[Study material]:
- - -
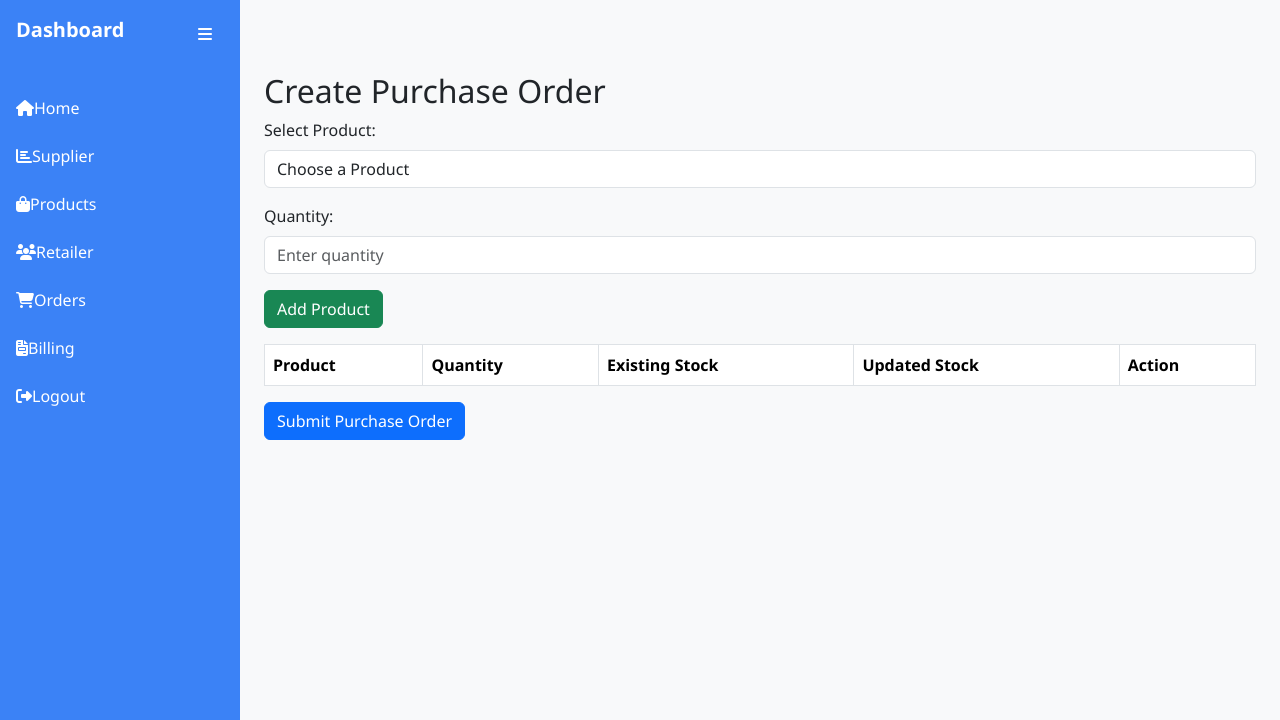
Repository: AditiAjitSalvi/Inventory_Managment
Page: http://localhost/Paper_inventory/Purchase_order.jsp
These files come from the project's save history. The page is drawn as it stood at one moment and after the next save; the edit follows.
The browser window is 1280 px wide. The pictures show the whole page.
The page is served by Tomcat 10. Queries for data that is not in the repository find no rows.

Above is the page before, as saved 2025-06-03 06:49:35.

After the next save:
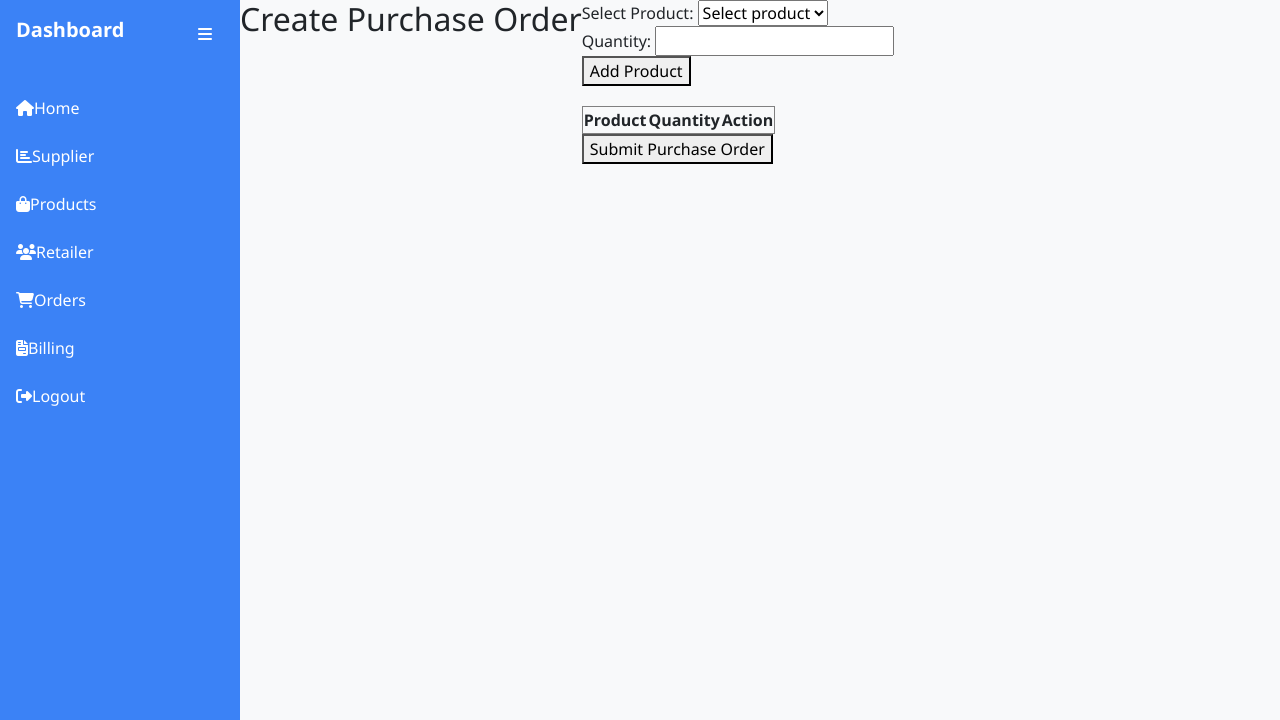
Saved 119 s later.
--- a/Paper_inventory/Paper_inventory/src/main/webapp/Purchase_order.jsp
+++ b/Paper_inventory/Paper_inventory/src/main/webapp/Purchase_order.jsp
@@ -7,15 +7,14 @@
 <%@page import="java.sql.Statement"%>
 <%@page import="java.sql.Connection"%>
 
-
 <!DOCTYPE html>
 <html lang="en">
 <head>
-  <meta charset="UTF-8" />
-  <meta name="viewport" content="width=device-width, initial-scale=1" />
+  <meta charset="UTF-8">
+  <meta name="viewport" content="width=device-width, initial-scale=1.0">
   <title>Create Purchase Order</title>
-  <link href="https://cdn.jsdelivr.net/npm/bootstrap@5.3.2/dist/css/bootstrap.min.css" rel="stylesheet" />
-  <link rel="stylesheet" href="https://cdnjs.cloudflare.com/ajax/libs/font-awesome/6.4.2/css/all.min.css" />
+  <link href="https://cdn.jsdelivr.net/npm/bootstrap@5.3.2/dist/css/bootstrap.min.css" rel="stylesheet">
+  <link rel="stylesheet" href="https://cdnjs.cloudflare.com/ajax/libs/font-awesome/6.4.2/css/all.min.css">
   <style>
     body {
       margin: 0;
@@ -92,117 +91,87 @@
       </div>
     </div>
 
-    <div class="main-content container mt-5">
-      <h2>Create Purchase Order</h2>
-      <form action="SavePurchase.jsp" method="post" id="purchaseForm">
-        <div class="mb-3">
-          <label for="product" class="form-label">Select Product:</label>
-          <select class="form-control" id="product" name="product">
-            <option value="" disabled selected>Choose a Product</option>
-            <%
-              try {
-                Class.forName("com.mysql.cj.jdbc.Driver");
-                Connection con = DriverManager.getConnection("jdbc:mysql://localhost:3307/inventory", "root", "");
-                Statement stmt = con.createStatement();
-                // Adjust 'stock' column name as per your DB schema
-                ResultSet rs = stmt.executeQuery("SELECT product_id, product_name, stock FROM products");
-                while(rs.next()){
-            %>
-            <option value="<%= rs.getInt("product_id") %>"
-                    data-name="<%= rs.getString("product_name") %>"
-                    data-stock="<%= rs.getInt("stock") %>">
-              <%= rs.getString("product_name") %>
-            </option>
-            <%
-                }
-                con.close();
-              } catch(Exception e) {
-                out.println("Error loading products: " + e.getMessage());
-              }
-            %>
-          </select>
-        </div>
+    <h2>Create Purchase Order</h2>
+  <form action="SavePurchase.jsp" method="post" id="purchaseForm">
+    <div>
+      <label for="product">Select Product:</label>
+      <select id="product" name="product">
+        <option value="" disabled selected>Select product</option>
+        <%
+          try {
+            Class.forName("com.mysql.cj.jdbc.Driver");
+            Connection con = DriverManager.getConnection("jdbc:mysql://localhost:3307/inventory","root","");
+            Statement stmt = con.createStatement();
+            ResultSet rs = stmt.executeQuery("SELECT product_id, product_name FROM products");
+            while(rs.next()){
+        %>
+        <option value="<%=rs.getInt("product_id")%>" data-name="<%=rs.getString("product_name")%>"><%=rs.getString("product_name")%></option>
+        <%
+            }
+            con.close();
+          } catch(Exception e) { out.println(e); }
+        %>
+      </select>
+    </div>
 
-        <div class="mb-3">
-          <label for="quantity" class="form-label">Quantity:</label>
-          <input type="number" class="form-control" id="quantity" min="1" placeholder="Enter quantity" />
-        </div>
+    <div>
+      <label for="quantity">Quantity:</label>
+      <input type="number" id="quantity" min="1" />
+    </div>
 
-        <button type="button" class="btn btn-success mb-3" onclick="addProduct()">Add Product</button>
+    <button type="button" onclick="addProduct()">Add Product</button>
 
-        <!-- Table to show added products -->
-        <table class="table table-bordered" id="productTable">
-          <thead>
-            <tr>
-              <th>Product</th>
-              <th>Quantity</th>
-              <th>Existing Stock</th>
-              <th>Updated Stock</th>
-              <th>Action</th>
-            </tr>
-          </thead>
-          <tbody>
-          </tbody>
-        </table>
+    <table id="productTable" border="1" style="margin-top:20px;">
+      <thead>
+        <tr>
+          <th>Product</th><th>Quantity</th><th>Action</th>
+        </tr>
+      </thead>
+      <tbody></tbody>
+    </table>
 
-        <button type="submit" class="btn btn-primary">Submit Purchase Order</button>
-      </form>
-    </div>
-  </div>
+    <button type="submit">Submit Purchase Order</button>
+  </form>
 
-  <script src="https://cdn.jsdelivr.net/npm/bootstrap@5.3.2/dist/js/bootstrap.bundle.min.js"></script>
   <script>
     let purchaseProducts = [];
 
     function addProduct() {
-      const productSelect = document.getElementById('product');
-      const selectedOption = productSelect.options[productSelect.selectedIndex];
-      const quantityInput = document.getElementById('quantity');
-      const tableBody = document.getElementById('productTable').getElementsByTagName('tbody')[0];
+      const productSelect = document.getElementById("product");
+      const quantityInput = document.getElementById("quantity");
+      const tbody = document.getElementById("productTable").getElementsByTagName("tbody")[0];
 
       const productId = productSelect.value;
-      const productName = selectedOption.getAttribute('data-name') || selectedOption.text;
-      const existingStock = parseInt(selectedOption.getAttribute('data-stock')) || 0;
+      const productName = productSelect.options[productSelect.selectedIndex].getAttribute("data-name");
       const quantity = parseInt(quantityInput.value);
 
-      if (!productId) {
-        alert("Please select a product.");
-        return;
-      }
-      if (isNaN(quantity) || quantity <= 0) {
-        alert("Please enter a valid quantity.");
-        return;
-      }
-      if (purchaseProducts.some(p => p.productId === productId)) {
-        alert("Product already added. Remove it before adding again.");
-        return;
+      if(!productId) { alert("Select product"); return; }
+      if(!quantity || quantity <= 0) { alert("Enter quantity"); return; }
+      if(purchaseProducts.some(p => p.productId === productId)) {
+        alert("Product already added"); return;
       }
 
-      purchaseProducts.push({ productId, productName, quantity });
+      purchaseProducts.push({productId, productName, quantity});
 
-      const updatedStock = existingStock + quantity;
-
-      const newRow = tableBody.insertRow();
-      newRow.setAttribute("data-product-id", productId);
-
-      newRow.innerHTML = `
+      const row = tbody.insertRow();
+      row.setAttribute("data-product-id", productId);
+      row.innerHTML = `
         <td>${productName}<input type="hidden" name="productId[]" value="${productId}"></td>
         <td>${quantity}<input type="hidden" name="quantity[]" value="${quantity}"></td>
-        <td>${existingStock}</td>
-        <td>${existingStock} + ${quantity} = ${updatedStock}</td>
-        <td><button type="button" class="btn btn-danger btn-sm" onclick="removeProduct(this)">Remove</button></td>
+        <td><button type="button" onclick="removeProduct(this)">Remove</button></td>
       `;
 
       productSelect.selectedIndex = 0;
       quantityInput.value = "";
     }
 
-    function removeProduct(button) {
-      const row = button.closest("tr");
+    function removeProduct(btn) {
+      const row = btn.closest("tr");
       const productId = row.getAttribute("data-product-id");
       purchaseProducts = purchaseProducts.filter(p => p.productId !== productId);
       row.remove();
     }
   </script>
-</body>
+
+  </body>
 </html>
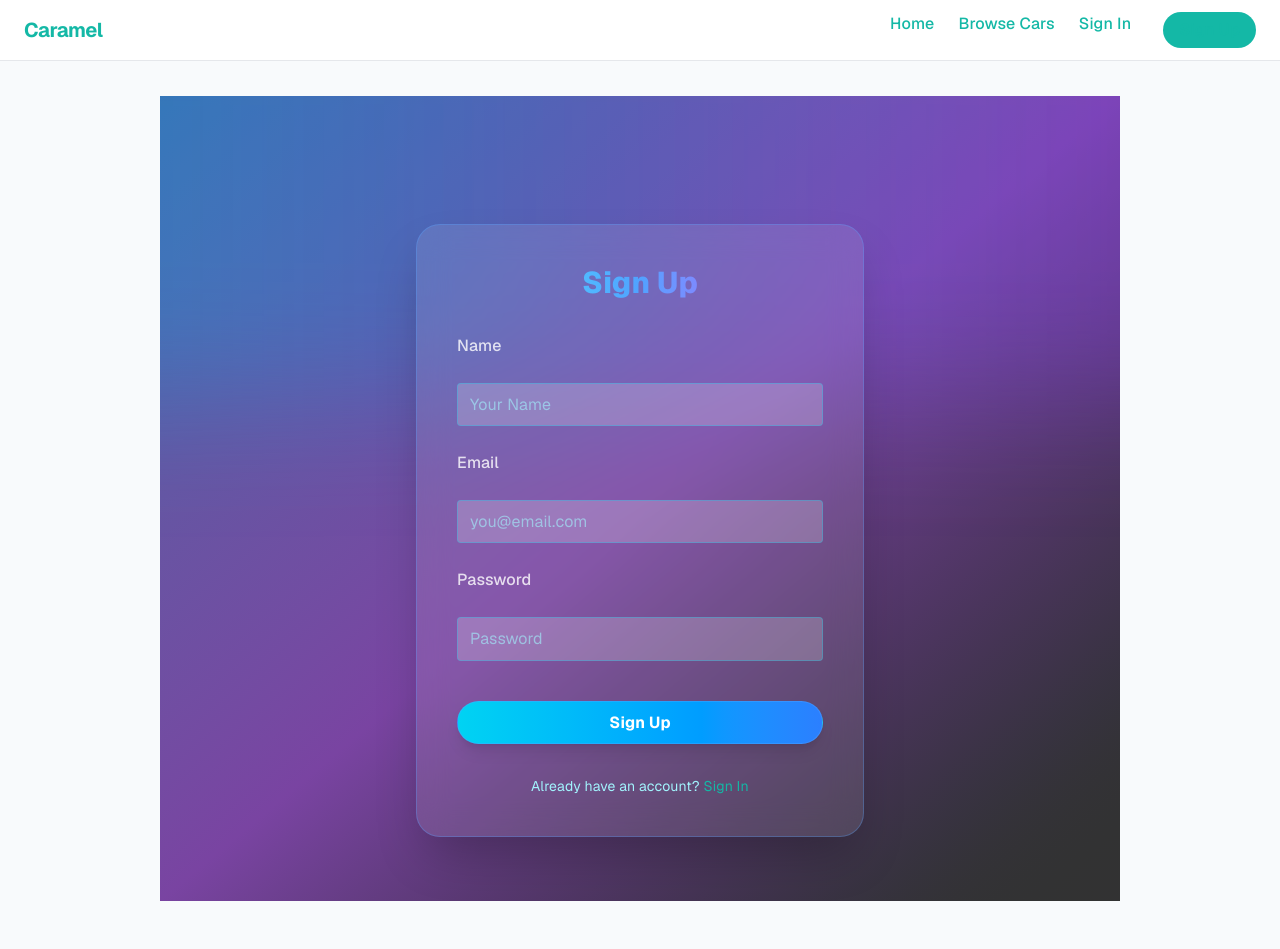
Repository: virat07/sellyourcar
Page: /auth/signup
These files come from the project's save history. The page is drawn as it stood at one moment and after the next save; the edit follows.
The browser window is 1280 px wide. The pictures show the whole page.
The project was rebuilt for these pictures with package versions that can differ from the ones it lists, and the page was loaded fresh each time. The framework's server and built-in components were replaced by stand-ins that run in the browser. Also part of the build but not shown: next.config.ts.

Above is the page before, as saved 2025-07-18 15:19:04.

### src/app/layout.tsx
import type { Metadata } from "next";
import { Geist, Geist_Mono } from "next/font/google";
import "./globals.css";
import NavBar from "../components/NavBar";

const geistSans = Geist({
  variable: "--font-geist-sans",
  subsets: ["latin"],
});

const geistMono = Geist_Mono({
  variable: "--font-geist-mono",
  subsets: ["latin"],
});

export const metadata: Metadata = {
  title: "Create Next App",
  description: "Generated by create next app",
};

export default function RootLayout({
  children,
}: Readonly<{
  children: React.ReactNode;
}>) {
  return (
    <html lang="en">
      <body className={`${geistSans.variable} ${geistMono.variable} antialiased bg-[var(--background)] text-[var(--foreground)]`}>
        <NavBar />
        <div className="max-w-5xl mx-auto px-4 sm:px-8 pt-24 pb-12">
          {children}
        </div>
      </body>
    </html>
  );
}

### src/app/auth/signup/page.tsx
export default function SignUpPage() {
  return (
    <main className="relative flex flex-col items-center justify-center min-h-[90vh] pt-32 pb-16 px-4 overflow-hidden">
      <div className="absolute inset-0 -z-10 bg-gradient-to-br from-blue-900 via-purple-900 to-black animate-gradient-move opacity-80" />
      <div className="absolute -top-32 left-1/2 -translate-x-1/2 w-[120vw] h-[60vh] bg-gradient-to-r from-cyan-400/30 via-blue-500/20 to-purple-600/30 rounded-full blur-3xl animate-pulse-slow" />
      <form className="relative z-10 bg-white/10 backdrop-blur-lg rounded-3xl shadow-2xl border border-blue-400/30 p-10 w-full max-w-md flex flex-col gap-6">
        <h2 className="text-3xl font-extrabold text-transparent bg-clip-text bg-gradient-to-r from-cyan-300 via-blue-400 to-purple-500 animate-gradient-x mb-2 text-center">Sign Up</h2>
        <label className="text-left font-medium text-white/80">Name</label>
        <input type="text" className="border border-cyan-400/30 rounded px-3 py-2 bg-white/20 text-white placeholder:text-cyan-200/60 focus:border-cyan-400 focus:outline-none" placeholder="Your Name" required />
        <label className="text-left font-medium text-white/80">Email</label>
        <input type="email" className="border border-cyan-400/30 rounded px-3 py-2 bg-white/20 text-white placeholder:text-cyan-200/60 focus:border-cyan-400 focus:outline-none" placeholder="you@email.com" required />
        <label className="text-left font-medium text-white/80">Password</label>
        <input type="password" className="border border-cyan-400/30 rounded px-3 py-2 bg-white/20 text-white placeholder:text-cyan-200/60 focus:border-cyan-400 focus:outline-none" placeholder="Password" required />
        <button type="submit" className="mt-4 px-4 py-2 bg-gradient-to-r from-cyan-400 to-blue-500 text-white rounded-full shadow-lg hover:from-blue-500 hover:to-cyan-400 transition-all font-bold border border-blue-400/40 animate-glow">Sign Up</button>
        <div className="text-sm text-center mt-2 text-cyan-200">
          Already have an account? <a href="/auth/signin" className="text-cyan-300 hover:underline">Sign In</a>
        </div>
      </form>
    </main>
  );
}

### src/app/globals.css
@import "tailwindcss";

:root {
  --background: #f8fafc;
  --foreground: #18181b;
  --accent: #14b8a6;
  --border: #e5e7eb;
}

@media (prefers-color-scheme: dark) {
  :root {
    --background: #18181b;
    --foreground: #f1f5f9;
    --accent: #2dd4bf;
    --border: #334155;
  }
}

body {
  background: var(--background);
  color: var(--foreground);
  font-family: var(--font-geist-sans, Arial, Helvetica, sans-serif);
  font-weight: 400;
  letter-spacing: 0.01em;
  line-height: 1.6;
  margin: 0;
  padding: 0;
}

* {
  box-sizing: border-box;
}

a {
  color: var(--accent);
  text-decoration: none;
  transition: color 0.2s;
}
a:hover {
  text-decoration: underline;
  color: #0d9488;
}

input, button, textarea, select {
  font-family: inherit;
  font-size: 1rem;
}

### src/components/NavBar.tsx
import Link from "next/link";

export default function NavBar() {
  return (
    <nav className="w-full bg-white border-b border-[var(--border)] py-3 px-6 flex items-center justify-between fixed top-0 left-0 z-50 shadow-none">
      <div className="text-xl font-bold tracking-tight text-[var(--accent)]">
        <Link href="/">Caramel</Link>
      </div>
      <div className="flex gap-6 text-base font-medium">
        <Link href="/" className="hover:text-[var(--accent)] transition-colors">Home</Link>
        <Link href="/cars" className="hover:text-[var(--accent)] transition-colors">Browse Cars</Link>
        <Link href="/auth/signin" className="hover:text-[var(--accent)] transition-colors">Sign In</Link>
        <Link href="/auth/signup" className="ml-2 px-4 py-1.5 bg-[var(--accent)] text-white rounded-full hover:bg-blue-700 transition-colors font-semibold">Sign Up</Link>
      </div>
    </nav>
  );
}

After the next save:
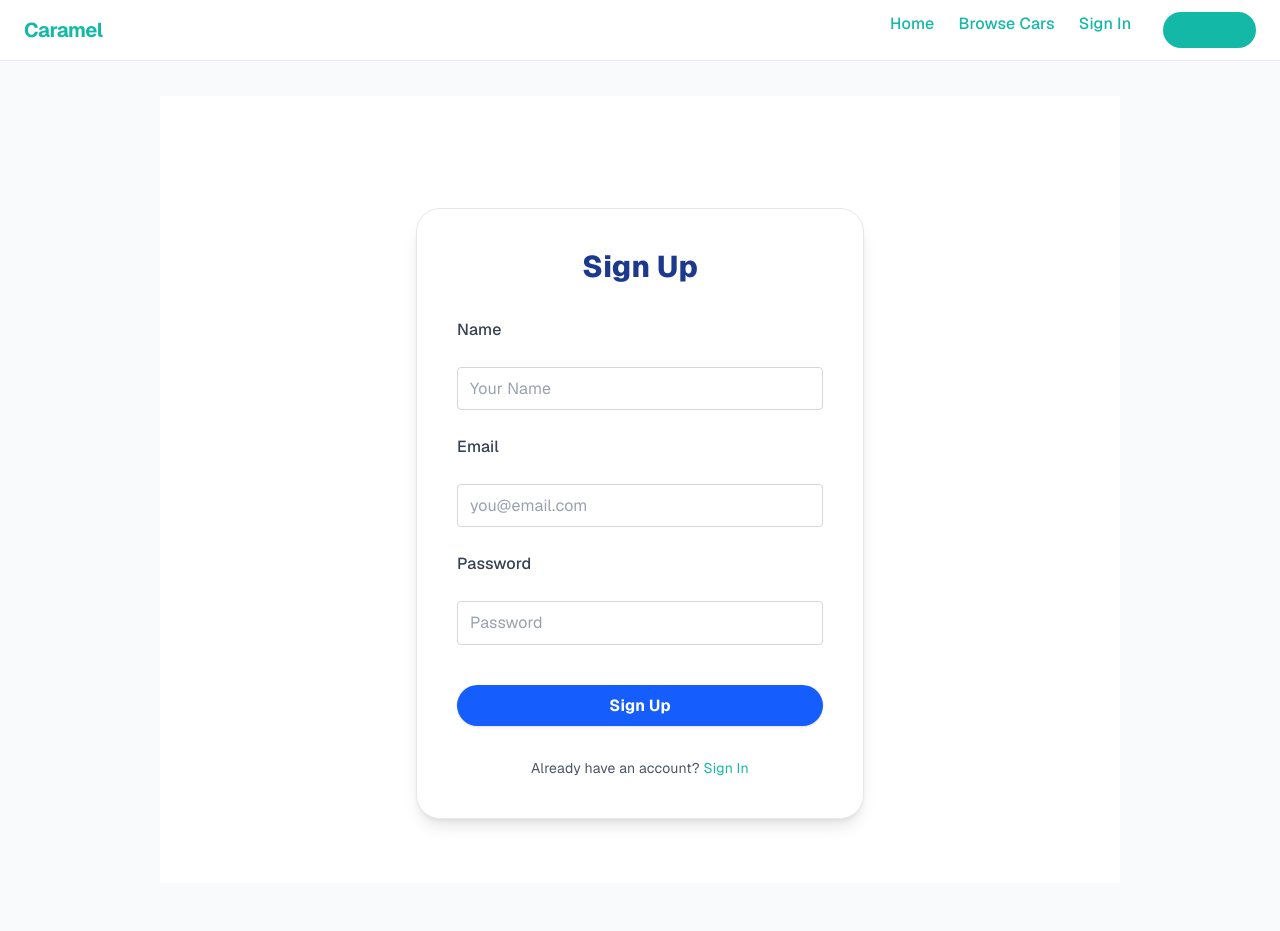
Saved 4 s later.
--- a/src/app/auth/signup/page.tsx
+++ b/src/app/auth/signup/page.tsx
@@ -1,19 +1,17 @@
 export default function SignUpPage() {
   return (
-    <main className="relative flex flex-col items-center justify-center min-h-[90vh] pt-32 pb-16 px-4 overflow-hidden">
-      <div className="absolute inset-0 -z-10 bg-gradient-to-br from-blue-900 via-purple-900 to-black animate-gradient-move opacity-80" />
-      <div className="absolute -top-32 left-1/2 -translate-x-1/2 w-[120vw] h-[60vh] bg-gradient-to-r from-cyan-400/30 via-blue-500/20 to-purple-600/30 rounded-full blur-3xl animate-pulse-slow" />
-      <form className="relative z-10 bg-white/10 backdrop-blur-lg rounded-3xl shadow-2xl border border-blue-400/30 p-10 w-full max-w-md flex flex-col gap-6">
-        <h2 className="text-3xl font-extrabold text-transparent bg-clip-text bg-gradient-to-r from-cyan-300 via-blue-400 to-purple-500 animate-gradient-x mb-2 text-center">Sign Up</h2>
-        <label className="text-left font-medium text-white/80">Name</label>
-        <input type="text" className="border border-cyan-400/30 rounded px-3 py-2 bg-white/20 text-white placeholder:text-cyan-200/60 focus:border-cyan-400 focus:outline-none" placeholder="Your Name" required />
-        <label className="text-left font-medium text-white/80">Email</label>
-        <input type="email" className="border border-cyan-400/30 rounded px-3 py-2 bg-white/20 text-white placeholder:text-cyan-200/60 focus:border-cyan-400 focus:outline-none" placeholder="you@email.com" required />
-        <label className="text-left font-medium text-white/80">Password</label>
-        <input type="password" className="border border-cyan-400/30 rounded px-3 py-2 bg-white/20 text-white placeholder:text-cyan-200/60 focus:border-cyan-400 focus:outline-none" placeholder="Password" required />
-        <button type="submit" className="mt-4 px-4 py-2 bg-gradient-to-r from-cyan-400 to-blue-500 text-white rounded-full shadow-lg hover:from-blue-500 hover:to-cyan-400 transition-all font-bold border border-blue-400/40 animate-glow">Sign Up</button>
-        <div className="text-sm text-center mt-2 text-cyan-200">
-          Already have an account? <a href="/auth/signin" className="text-cyan-300 hover:underline">Sign In</a>
+    <main className="flex flex-col items-center justify-center min-h-[90vh] bg-white pt-28 pb-16 px-2">
+      <form className="bg-white border border-gray-200 rounded-3xl shadow-lg p-10 w-full max-w-md flex flex-col gap-6">
+        <h2 className="text-3xl font-extrabold text-blue-900 mb-2 text-center">Sign Up</h2>
+        <label className="text-left font-medium text-gray-700">Name</label>
+        <input type="text" className="border border-gray-300 rounded px-3 py-2 bg-white text-gray-900 placeholder:text-gray-400 focus:border-blue-500 focus:ring-2 focus:ring-blue-200 focus:outline-none" placeholder="Your Name" required />
+        <label className="text-left font-medium text-gray-700">Email</label>
+        <input type="email" className="border border-gray-300 rounded px-3 py-2 bg-white text-gray-900 placeholder:text-gray-400 focus:border-blue-500 focus:ring-2 focus:ring-blue-200 focus:outline-none" placeholder="you@email.com" required />
+        <label className="text-left font-medium text-gray-700">Password</label>
+        <input type="password" className="border border-gray-300 rounded px-3 py-2 bg-white text-gray-900 placeholder:text-gray-400 focus:border-blue-500 focus:ring-2 focus:ring-blue-200 focus:outline-none" placeholder="Password" required />
+        <button type="submit" className="mt-4 px-4 py-2 bg-blue-600 text-white rounded-full shadow hover:bg-blue-700 transition-all font-bold">Sign Up</button>
+        <div className="text-sm text-center mt-2 text-gray-600">
+          Already have an account? <a href="/auth/signin" className="text-blue-600 hover:underline">Sign In</a>
         </div>
       </form>
     </main>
- - -
[Problem description]: Please list every line of the records that contains "https".

[Answer space]:
-  <link href="https://cdn.jsdelivr.net/npm/bootstrap@5.3.2/dist/css/bootstrap.min.css" rel="stylesheet" />
-  <link rel="stylesheet" href="https://cdnjs.cloudflare.com/ajax/libs/font-awesome/6.4.2/css/all.min.css" />
+  <link href="https://cdn.jsdelivr.net/npm/bootstrap@5.3.2/dist/css/bootstrap.min.css" rel="stylesheet">
+  <link rel="stylesheet" href="https://cdnjs.cloudflare.com/ajax/libs/font-awesome/6.4.2/css/all.min.css">
-  <script src="https://cdn.jsdelivr.net/npm/bootstrap@5.3.2/dist/js/bootstrap.bundle.min.js"></script>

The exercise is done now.